WHAT YOU ARE ASKED TO DO
Having found the line containing "Remove comments from" in the data below, reproduce that line and each one after it to the end, exactly, and include nothing else.

Web document revisions
□ □ □ □ □ □ □

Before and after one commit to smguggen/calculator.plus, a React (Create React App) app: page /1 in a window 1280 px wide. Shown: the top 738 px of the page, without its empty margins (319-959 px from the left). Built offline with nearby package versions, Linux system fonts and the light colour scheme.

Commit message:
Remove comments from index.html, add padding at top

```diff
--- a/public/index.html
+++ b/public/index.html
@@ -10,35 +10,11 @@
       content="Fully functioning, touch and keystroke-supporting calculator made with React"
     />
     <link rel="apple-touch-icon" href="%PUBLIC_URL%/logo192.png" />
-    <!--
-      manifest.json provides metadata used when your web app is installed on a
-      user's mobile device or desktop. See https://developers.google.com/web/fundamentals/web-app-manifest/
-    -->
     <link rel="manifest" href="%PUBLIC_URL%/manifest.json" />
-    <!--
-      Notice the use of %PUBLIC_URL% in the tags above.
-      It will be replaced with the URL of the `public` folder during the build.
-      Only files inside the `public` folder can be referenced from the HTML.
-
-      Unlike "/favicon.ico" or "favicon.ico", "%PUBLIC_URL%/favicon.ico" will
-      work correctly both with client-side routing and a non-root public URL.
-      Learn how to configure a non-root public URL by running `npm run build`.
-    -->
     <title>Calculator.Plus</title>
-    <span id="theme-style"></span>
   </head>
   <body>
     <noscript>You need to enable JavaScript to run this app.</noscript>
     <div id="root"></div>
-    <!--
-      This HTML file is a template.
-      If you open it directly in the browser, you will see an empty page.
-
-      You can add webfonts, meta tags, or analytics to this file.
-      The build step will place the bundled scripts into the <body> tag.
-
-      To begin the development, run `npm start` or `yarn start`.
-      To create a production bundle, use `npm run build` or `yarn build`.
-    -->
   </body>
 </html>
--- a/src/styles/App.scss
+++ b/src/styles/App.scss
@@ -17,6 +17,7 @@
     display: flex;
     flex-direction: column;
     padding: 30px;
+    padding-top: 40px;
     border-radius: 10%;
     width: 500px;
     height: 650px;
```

□ □ □ □ □ □ □

YOUR RESPONSE
Remove comments from index.html, add padding at top

```diff
--- a/public/index.html
+++ b/public/index.html
@@ -10,35 +10,11 @@
       content="Fully functioning, touch and keystroke-supporting calculator made with React"
     />
     <link rel="apple-touch-icon" href="%PUBLIC_URL%/logo192.png" />
-    <!--
-      manifest.json provides metadata used when your web app is installed on a
-      user's mobile device or desktop. See https://developers.google.com/web/fundamentals/web-app-manifest/
-    -->
     <link rel="manifest" href="%PUBLIC_URL%/manifest.json" />
-    <!--
-      Notice the use of %PUBLIC_URL% in the tags above.
-      It will be replaced with the URL of the `public` folder during the build.
-      Only files inside the `public` folder can be referenced from the HTML.
-
-      Unlike "/favicon.ico" or "favicon.ico", "%PUBLIC_URL%/favicon.ico" will
-      work correctly both with client-side routing and a non-root public URL.
-      Learn how to configure a non-root public URL by running `npm run build`.
-    -->
     <title>Calculator.Plus</title>
-    <span id="theme-style"></span>
   </head>
   <body>
     <noscript>You need to enable JavaScript to run this app.</noscript>
     <div id="root"></div>
-    <!--
-      This HTML file is a template.
-      If you open it directly in the browser, you will see an empty page.
-
-      You can add webfonts, meta tags, or analytics to this file.
-      The build step will place the bundled scripts into the <body> tag.
-
-      To begin the development, run `npm start` or `yarn start`.
-      To create a production bundle, use `npm run build` or `yarn build`.
-    -->
   </body>
 </html>
--- a/src/styles/App.scss
+++ b/src/styles/App.scss
@@ -17,6 +17,7 @@
     display: flex;
     flex-direction: column;
     padding: 30px;
+    padding-top: 40px;
     border-radius: 10%;
     width: 500px;
     height: 650px;
```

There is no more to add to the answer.